Write out every line below that contains "components".

[Start of Attachment]

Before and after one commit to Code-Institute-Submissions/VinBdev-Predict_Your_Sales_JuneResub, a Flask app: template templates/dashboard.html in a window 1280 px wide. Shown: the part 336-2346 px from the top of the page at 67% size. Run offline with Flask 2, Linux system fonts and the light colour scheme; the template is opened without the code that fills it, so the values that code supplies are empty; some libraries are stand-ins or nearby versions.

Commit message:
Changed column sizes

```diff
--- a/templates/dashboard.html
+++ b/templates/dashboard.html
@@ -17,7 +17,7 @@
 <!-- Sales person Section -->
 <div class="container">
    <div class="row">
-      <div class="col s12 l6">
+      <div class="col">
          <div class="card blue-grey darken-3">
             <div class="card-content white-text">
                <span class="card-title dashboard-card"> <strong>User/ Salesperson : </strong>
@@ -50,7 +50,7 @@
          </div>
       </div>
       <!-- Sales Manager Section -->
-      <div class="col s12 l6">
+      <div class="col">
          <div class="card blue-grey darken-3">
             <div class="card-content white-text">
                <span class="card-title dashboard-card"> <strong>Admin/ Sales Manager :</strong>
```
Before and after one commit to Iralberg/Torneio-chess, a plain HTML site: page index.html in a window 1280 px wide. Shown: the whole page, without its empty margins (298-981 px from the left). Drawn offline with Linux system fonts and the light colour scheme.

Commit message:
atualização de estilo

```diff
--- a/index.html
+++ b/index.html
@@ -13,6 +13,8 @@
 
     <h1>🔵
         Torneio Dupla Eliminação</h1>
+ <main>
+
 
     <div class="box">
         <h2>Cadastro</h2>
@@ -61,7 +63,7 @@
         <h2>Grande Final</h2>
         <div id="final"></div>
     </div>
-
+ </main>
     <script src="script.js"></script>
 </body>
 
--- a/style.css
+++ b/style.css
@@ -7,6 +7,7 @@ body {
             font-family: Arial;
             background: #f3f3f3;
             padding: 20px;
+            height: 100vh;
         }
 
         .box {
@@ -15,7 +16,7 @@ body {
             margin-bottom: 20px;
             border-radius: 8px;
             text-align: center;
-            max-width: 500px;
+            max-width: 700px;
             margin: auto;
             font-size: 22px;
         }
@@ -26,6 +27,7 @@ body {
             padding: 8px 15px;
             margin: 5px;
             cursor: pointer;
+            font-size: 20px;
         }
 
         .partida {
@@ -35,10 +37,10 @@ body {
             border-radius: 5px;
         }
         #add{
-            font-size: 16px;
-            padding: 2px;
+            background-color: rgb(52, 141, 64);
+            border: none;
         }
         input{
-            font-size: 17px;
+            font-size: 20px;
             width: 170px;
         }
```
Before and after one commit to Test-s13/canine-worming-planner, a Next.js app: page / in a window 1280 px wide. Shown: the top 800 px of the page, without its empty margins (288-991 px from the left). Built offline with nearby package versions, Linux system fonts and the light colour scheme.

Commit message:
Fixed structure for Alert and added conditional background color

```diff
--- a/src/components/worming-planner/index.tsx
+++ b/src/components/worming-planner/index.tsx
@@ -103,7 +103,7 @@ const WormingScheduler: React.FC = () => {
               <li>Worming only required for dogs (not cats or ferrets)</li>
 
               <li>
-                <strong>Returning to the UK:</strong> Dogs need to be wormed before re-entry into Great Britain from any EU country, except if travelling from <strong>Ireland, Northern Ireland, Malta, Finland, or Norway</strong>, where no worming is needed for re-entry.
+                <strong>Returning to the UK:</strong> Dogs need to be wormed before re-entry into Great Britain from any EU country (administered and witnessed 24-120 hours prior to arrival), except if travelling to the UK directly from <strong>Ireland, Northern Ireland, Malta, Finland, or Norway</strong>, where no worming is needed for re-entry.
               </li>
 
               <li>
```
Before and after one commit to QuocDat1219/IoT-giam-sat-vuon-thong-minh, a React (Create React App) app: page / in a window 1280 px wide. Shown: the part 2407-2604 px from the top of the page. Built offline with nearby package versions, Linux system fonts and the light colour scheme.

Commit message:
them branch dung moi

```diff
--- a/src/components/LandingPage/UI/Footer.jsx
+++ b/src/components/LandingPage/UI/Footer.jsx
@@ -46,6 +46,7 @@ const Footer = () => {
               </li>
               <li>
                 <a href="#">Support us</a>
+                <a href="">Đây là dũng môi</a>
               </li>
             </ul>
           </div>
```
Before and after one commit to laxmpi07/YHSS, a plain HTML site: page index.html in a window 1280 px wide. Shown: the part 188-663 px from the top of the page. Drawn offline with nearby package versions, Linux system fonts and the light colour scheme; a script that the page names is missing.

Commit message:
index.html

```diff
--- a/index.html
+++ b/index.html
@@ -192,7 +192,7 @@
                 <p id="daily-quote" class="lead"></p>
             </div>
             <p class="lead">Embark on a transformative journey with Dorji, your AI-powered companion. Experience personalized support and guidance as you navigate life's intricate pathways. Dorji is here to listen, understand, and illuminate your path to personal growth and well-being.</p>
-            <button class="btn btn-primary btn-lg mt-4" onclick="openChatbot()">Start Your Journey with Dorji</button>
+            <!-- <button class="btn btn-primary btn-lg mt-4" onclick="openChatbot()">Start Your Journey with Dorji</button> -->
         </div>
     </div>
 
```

[End of Attachment]

→ Answer box:
--- a/src/components/worming-planner/index.tsx
+++ b/src/components/worming-planner/index.tsx
--- a/src/components/LandingPage/UI/Footer.jsx
+++ b/src/components/LandingPage/UI/Footer.jsx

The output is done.